0

I have two Ubuntu Servers (S1 & S2 for example) on two different public IP’s (static & are in different locations). I got a domain name from GoDaddy. Lets call it, example.com.

I have setup Bind on S1 and opened DNS port. I told GoDaddy zone file to direct hostname (example.com) to my Public IP that S1 is on. Then I pinged the domain and got a reply back showing the public IP. This sounds like the correct DNS setup correct?

Now I have another Ubuntu Server with a static public IP address. How can I attach a subdomain such as sub1.example.com to that public IP with Ubuntu Server S2? Would I need Bind on every server, even though it’s one domain name?

1

No, BIND is not required on every box. You only need BIND (or you can use GoDaddy's name servers to do it) on a single box to do your work.

As far as setting up a subdomain, you'll need to setup a Zone file on your BIND server. Here's a decent site to explain a way to do that:

http://www.zytrax.com/books/dns/ch9/subdomain.html
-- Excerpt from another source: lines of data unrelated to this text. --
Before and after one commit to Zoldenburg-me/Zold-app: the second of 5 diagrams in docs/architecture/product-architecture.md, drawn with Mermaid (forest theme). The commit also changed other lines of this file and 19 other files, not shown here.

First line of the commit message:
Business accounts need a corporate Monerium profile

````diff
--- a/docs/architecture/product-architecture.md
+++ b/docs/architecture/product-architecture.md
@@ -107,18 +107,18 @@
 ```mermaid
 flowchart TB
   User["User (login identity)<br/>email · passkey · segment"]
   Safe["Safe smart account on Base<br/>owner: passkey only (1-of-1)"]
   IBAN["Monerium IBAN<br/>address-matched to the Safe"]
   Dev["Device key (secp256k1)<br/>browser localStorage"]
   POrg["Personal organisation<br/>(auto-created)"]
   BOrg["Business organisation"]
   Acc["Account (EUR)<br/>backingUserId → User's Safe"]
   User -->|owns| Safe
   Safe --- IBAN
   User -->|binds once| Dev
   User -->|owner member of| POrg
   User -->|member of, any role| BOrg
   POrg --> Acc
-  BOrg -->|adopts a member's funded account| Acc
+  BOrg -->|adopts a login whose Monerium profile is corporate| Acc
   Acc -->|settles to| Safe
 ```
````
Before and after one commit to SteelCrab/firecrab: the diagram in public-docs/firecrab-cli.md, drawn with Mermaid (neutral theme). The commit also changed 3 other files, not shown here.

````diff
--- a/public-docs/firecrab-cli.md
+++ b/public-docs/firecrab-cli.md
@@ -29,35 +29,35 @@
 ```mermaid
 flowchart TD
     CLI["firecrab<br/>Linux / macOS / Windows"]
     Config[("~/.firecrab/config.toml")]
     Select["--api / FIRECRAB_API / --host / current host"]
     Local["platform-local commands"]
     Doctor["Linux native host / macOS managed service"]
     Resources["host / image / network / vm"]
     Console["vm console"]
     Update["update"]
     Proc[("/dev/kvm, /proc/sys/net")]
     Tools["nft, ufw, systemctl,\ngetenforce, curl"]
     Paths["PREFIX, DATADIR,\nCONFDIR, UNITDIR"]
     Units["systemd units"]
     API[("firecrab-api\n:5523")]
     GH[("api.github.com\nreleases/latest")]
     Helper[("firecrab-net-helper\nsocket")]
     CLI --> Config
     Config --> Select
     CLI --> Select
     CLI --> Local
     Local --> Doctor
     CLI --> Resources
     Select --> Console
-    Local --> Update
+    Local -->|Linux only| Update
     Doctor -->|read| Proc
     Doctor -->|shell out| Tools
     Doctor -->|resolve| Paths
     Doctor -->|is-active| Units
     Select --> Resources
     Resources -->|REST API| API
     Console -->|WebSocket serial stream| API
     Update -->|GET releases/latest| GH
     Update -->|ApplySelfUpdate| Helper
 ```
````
  • So what you are saying is if I put in the zone file that sub1 points to your public IP on the Server not hosting bind that would work? Would you need to open port 53 onthe server the subdomain points to. Can it be any other port? I know basic networking, I'm just confused because of the client-server model when it comes to this. If I don't install Bind on the Server with subdomain how does it know what service the subdomain is pointing to ? – Benjamin Jones Mar 25 '15 at 15:45
  • Are you saying the subdomain is just refrenced to the IP to the Server? That way any services that are forwarded will see that IP blah blah resolves to sub1.example.com? (This is what i'm thinking) – Benjamin Jones Mar 25 '15 at 15:47
  • The absolutely simplest solution is to have the DNS server which already resolves example.com also serve the subdomain sub1.example.com. You don't have a Bind server of your own anywhere and example.com works fine. If you want to run a DNS server of your own, you still need to make changes on the server which currently serves your DNS records to set that up. – tripleee Mar 26 '15 at 23:08

Your Answer

By clicking “Post Your Answer”, you agree to our terms of service, privacy policy and cookie policy

Not the answer you're looking for? Browse other questions tagged or ask your own question.